From the summit, views were panoramic. To the north was Coney Lake and the rugged peaks of Rocky Mountain National Park. West was Lake Granby, way off in the distance. Southwest was more of the Indian Peaks. And down below to the southeast was Brainard Lake Rec Area. We spent about 20 minutes enjoying our vantage point and refueling while hiding behind a large rock wind block.
It’s when we departed the summit that our day became highly atypical. Before beginning our descent, we walked out to the south edge of the summit in search of some overhead views of Blue Lake.
As we stood there gazing down at it, an idea began to form: what if, instead of hiking back down the trail, we descended to Blue Lake and hiked the Blue Lake Trail back to the car? We were staring down an extensive slope of talus, but the entire route to Blue Lake was visible and it looked doable. No cliffs, no snow, no technical climbing; just a lot of talus. For whatever reason, we both decided this was a good idea… and down we went.
I’m still not entirely sure this should be classified as a “good” idea. The rock was loose in some places, and it definitely took a lot of concentration and careful route finding. It was a relentless test of our leg strength. And it was very slow going; it took us nearly two hours to descend the 1 mile (1.6 km) and 1800 vertical feet (550 m) to Blue Lake.
That being said, I never felt unsafe. It was within our skill level. We stayed far apart – both vertically and horizontally – to avoid sending rocks tumbling into each other, but always within sight so we could keep an eye on each other. And by and large, we had judged the route correctly; no cliffs, no snow, nothing technical, and we were able to remain on our intended path. Plus, these views of Blue Lake are truly one of a kind!
As I sit here writing this the morning after, a large number of my muscles are very unhappy with me. But I’m actually really proud of us. We challenged ourselves, both physically and mentally. We assessed the terrain, found our own route, kept safety at the forefront of our minds, and traversed something that – if you’d asked me even a week earlier – I would’ve snorted and said, “yeah right, we’re not climbing down that.”
That being said, would I do it again? No.
Navigating that much talus is many things, but fun isn’t one of them.

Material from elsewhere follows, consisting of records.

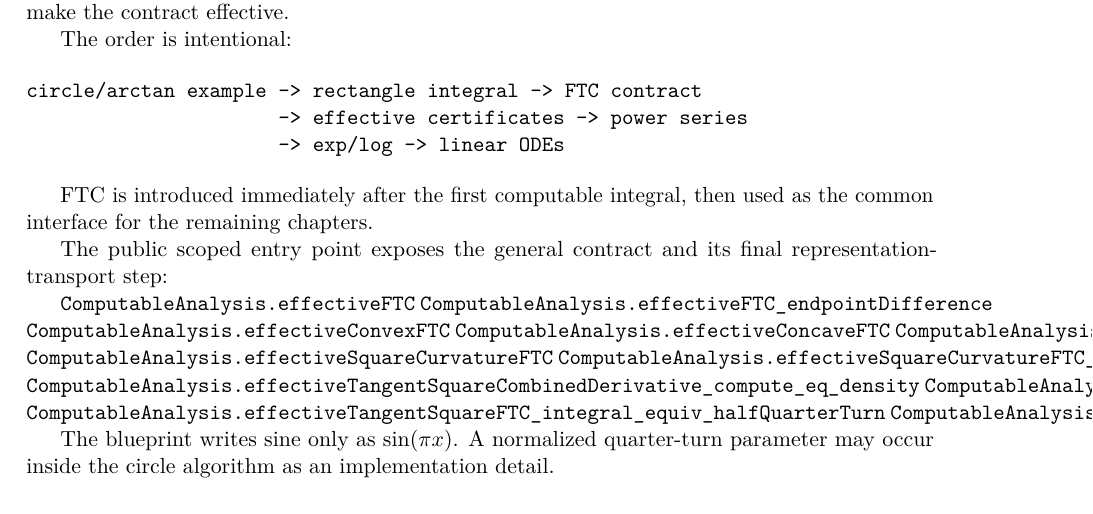
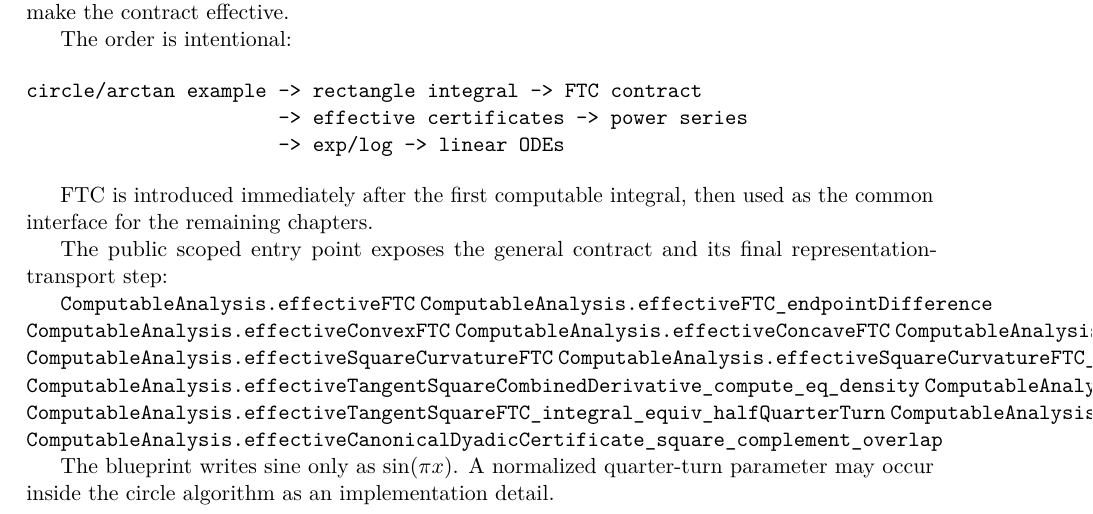
Before and after one commit to liuyao12/computable-analysis, a LaTeX thesis (blueprint/src/web.tex, which reads blueprint/src/03-integrals.tex): part of page 37 of 118, cut so that both start at the same text. Compiled offline with pdfLaTeX.

Commit message:
Expose square complement certificate bridge

```diff
--- a/blueprint/src/03-integrals.tex
+++ b/blueprint/src/03-integrals.tex
@@ -43,6 +43,7 @@ representation-transport step:
 \lean{ComputableAnalysis.effectiveTangentSquarePrimitive_endpointDifference_equiv_halfQuarterTurn}
 \lean{ComputableAnalysis.effectiveTangentSquareFTC_integral_equiv_halfQuarterTurn}
 \lean{ComputableAnalysis.effectiveReciprocalPi_quarterTurn_equiv_quarter}
+\lean{ComputableAnalysis.effectiveCanonicalDyadicCertificate_square_complement_overlap}
 
 The blueprint writes sine only as \(\sin(\pi x)\).  A normalized quarter-turn
 parameter may occur inside the circle algorithm as an implementation detail.
```
Also changed, not shown: 2 other files.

In the aftermath, I think the main lesson we’ve taken away from this is that we’re terrible judges of height. Absolutely terrible. That was the one thing we got completely wrong. We really should have looked at a topo map more closely before making this decision. Blue Lake looked far less than 1800 feet (550 m) below us. I already knew I wasn’t great at judging elevation, but this really reiterated it.
And definitely a hike we will never forget.
The Important Stuff:
- Getting there: the Mount Audubon trail departs from the Mitchell Trailhead at the end of Brainard Lake Road, just a few miles outside the tiny town of Ward
- Fees and passes: $12/day entrance fee from June-Sept (entrance gates are closed the rest of the year); interagency annual passes accepted. You’ll also need a timed-entry parking permit for Mitchell Lake. Permits are released on a rolling basis two weeks in advance.
- Hiking: if you stay on the trail the whole way – unlike us – it’s about 8 miles (12.9 km) round-trip with 2600 feet (790 m) of elevation gain
- Where to stay: Pawnee Campground has a few sites available; reserve in advance, it fills up very quickly. For non-camping options, Boulder is the closest city and has many lodging opportunities. Backpacking is not allowed in this area during the summer
- Other: If you’re unable to get a permit for Mitchell Lake, you can get one for Brainard Lake instead; add 1.4 miles (2.3 km) to the round-trip hike distance